Your task:
Make an exact copy of the records that follow, with each picture omitted.

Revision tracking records
BEGIN

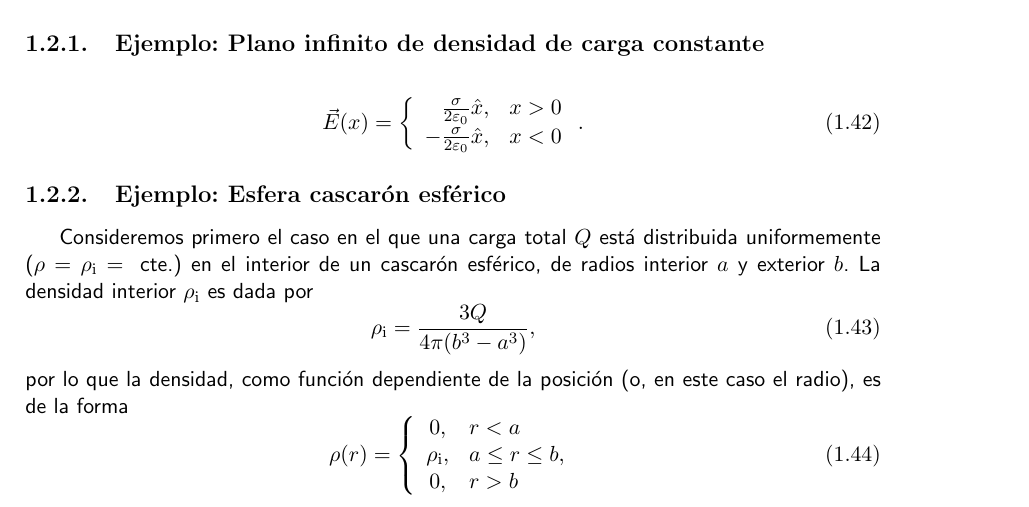
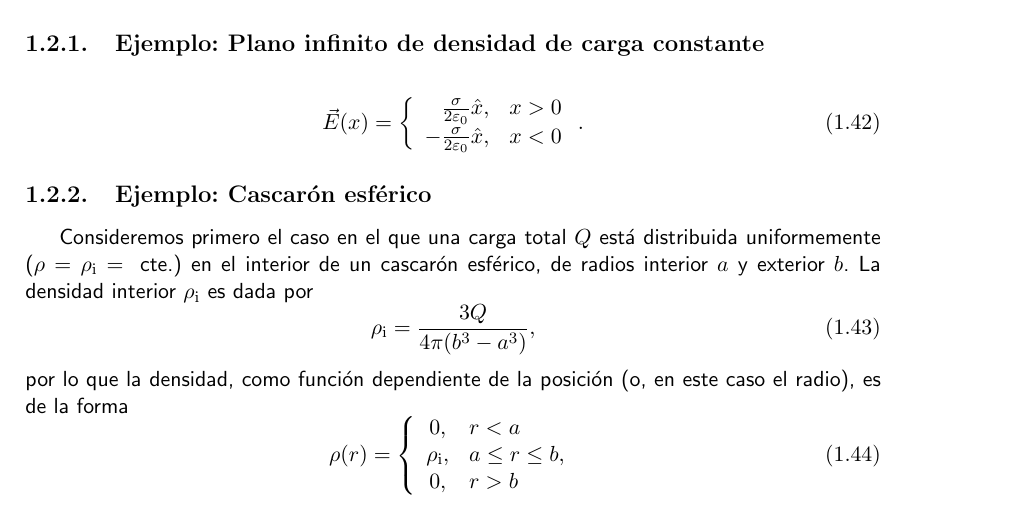
Before and after one commit to gfrubi/electrodinamica, a LaTeX document (electrodinamica.tex, which reads cap-Electrostatica.tex): part of page 14 of 228, cut so that both start at the same text. Compiled offline with pdfLaTeX.

Commit message:
corregido nombre seccion 1.2.2

```diff
--- a/cap-Electrostatica.tex
+++ b/cap-Electrostatica.tex
@@ -245,7 +245,7 @@ Esta es la \textbf{forma integral de la ley de Gauss}. Es importante recordar qu
 -\frac{\sigma}{2\varepsilon_0}\hat{x},& x<0 \end{array}\right. .
 \end{equation}
 
-\subsection{Ejemplo: Esfera cascarón esférico}
+\subsection{Ejemplo: Cascarón esférico}
 Consideremos primero el caso en el que una carga total $Q$ está distribuida uniformemente ($\rho=\rho_{\rm i}=\text{ cte.}$) en el interior de un cascarón esférico, de radios interior $a$ y exterior $b$.
 La densidad interior $\rho_{\rm i}$ es dada por
 \begin{equation}
```
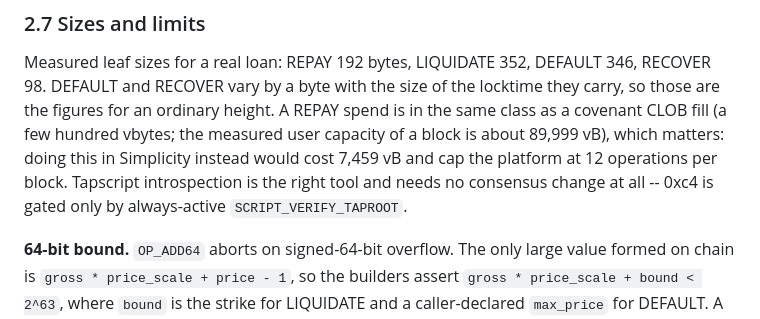
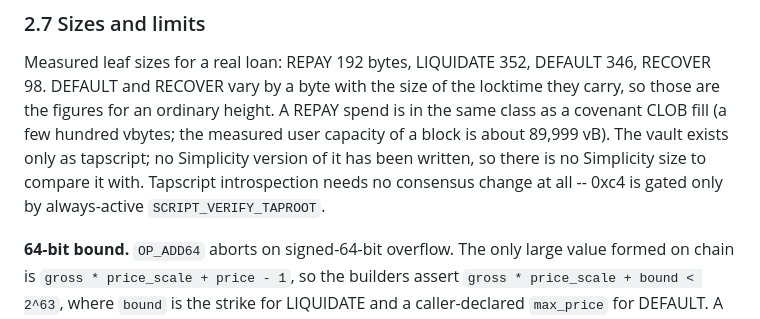
Before and after one commit to ConcatenaLabs/pignus, a Markdown page: docs/pignus-design.md, the part around the change. Drawn GitHub-style.

Commit message:
doc: drop the Simplicity vault size that was never measured
The sizes section said a Simplicity version of the vault would cost
7,459 vB and cap the platform at twelve operations per block. No such
program exists in this repository or its history. The figure is the
OpenDAMP restricted-asset transfer as it measured while it carried
padding under the node's earlier one-weight-unit-per-byte Simplicity
budget; the node's 24.3.0 release notes and openamp's STATUS.md record
it as that, against 1,582 vB once the budget rule changed. Quoting it
here made a comparison the design never ran. The passage now says only
that the vault is tapscript and has no Simplicity counterpart.

```diff
--- a/docs/pignus-design.md
+++ b/docs/pignus-design.md
@@ -193,11 +193,10 @@ Measured leaf sizes for a real loan: REPAY 192 bytes, LIQUIDATE 352,
 DEFAULT 346, RECOVER 98. DEFAULT and RECOVER vary by a byte with the size of
 the locktime they carry, so those are the figures for an ordinary height.
 A REPAY spend is in the same class as a covenant CLOB fill (a few hundred
-vbytes; the measured user capacity of a block is about 89,999 vB), which
-matters: doing
-this in Simplicity instead would cost 7,459 vB and cap the platform at 12
-operations per block. Tapscript introspection is the right tool and needs no
-consensus change at all -- 0xc4 is gated only by always-active
+vbytes; the measured user capacity of a block is about 89,999 vB). The vault
+exists only as tapscript; no Simplicity version of it has been written, so
+there is no Simplicity size to compare it with. Tapscript introspection needs
+no consensus change at all -- 0xc4 is gated only by always-active
 `SCRIPT_VERIFY_TAPROOT`.
 
 **64-bit bound.** `OP_ADD64` aborts on signed-64-bit overflow. The only large
```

END

Output of the exercise:
Before and after one commit to gfrubi/electrodinamica, a LaTeX document (electrodinamica.tex, which reads cap-Electrostatica.tex): part of page 14 of 228, cut so that both start at the same text. Compiled offline with pdfLaTeX.

Commit message:
corregido nombre seccion 1.2.2

```diff
--- a/cap-Electrostatica.tex
+++ b/cap-Electrostatica.tex
@@ -245,7 +245,7 @@ Esta es la \textbf{forma integral de la ley de Gauss}. Es importante recordar qu
 -\frac{\sigma}{2\varepsilon_0}\hat{x},& x<0 \end{array}\right. .
 \end{equation}
 
-\subsection{Ejemplo: Esfera cascarón esférico}
+\subsection{Ejemplo: Cascarón esférico}
 Consideremos primero el caso en el que una carga total $Q$ está distribuida uniformemente ($\rho=\rho_{\rm i}=\text{ cte.}$) en el interior de un cascarón esférico, de radios interior $a$ y exterior $b$.
 La densidad interior $\rho_{\rm i}$ es dada por
 \begin{equation}
```
Before and after one commit to ConcatenaLabs/pignus, a Markdown page: docs/pignus-design.md, the part around the change. Drawn GitHub-style.

Commit message:
doc: drop the Simplicity vault size that was never measured
The sizes section said a Simplicity version of the vault would cost
7,459 vB and cap the platform at twelve operations per block. No such
program exists in this repository or its history. The figure is the
OpenDAMP restricted-asset transfer as it measured while it carried
padding under the node's earlier one-weight-unit-per-byte Simplicity
budget; the node's 24.3.0 release notes and openamp's STATUS.md record
it as that, against 1,582 vB once the budget rule changed. Quoting it
here made a comparison the design never ran. The passage now says only
that the vault is tapscript and has no Simplicity counterpart.

```diff
--- a/docs/pignus-design.md
+++ b/docs/pignus-design.md
@@ -193,11 +193,10 @@ Measured leaf sizes for a real loan: REPAY 192 bytes, LIQUIDATE 352,
 DEFAULT 346, RECOVER 98. DEFAULT and RECOVER vary by a byte with the size of
 the locktime they carry, so those are the figures for an ordinary height.
 A REPAY spend is in the same class as a covenant CLOB fill (a few hundred
-vbytes; the measured user capacity of a block is about 89,999 vB), which
-matters: doing
-this in Simplicity instead would cost 7,459 vB and cap the platform at 12
-operations per block. Tapscript introspection is the right tool and needs no
-consensus change at all -- 0xc4 is gated only by always-active
+vbytes; the measured user capacity of a block is about 89,999 vB). The vault
+exists only as tapscript; no Simplicity version of it has been written, so
+there is no Simplicity size to compare it with. Tapscript introspection needs
+no consensus change at all -- 0xc4 is gated only by always-active
 `SCRIPT_VERIFY_TAPROOT`.
 
 **64-bit bound.** `OP_ADD64` aborts on signed-64-bit overflow. The only large
```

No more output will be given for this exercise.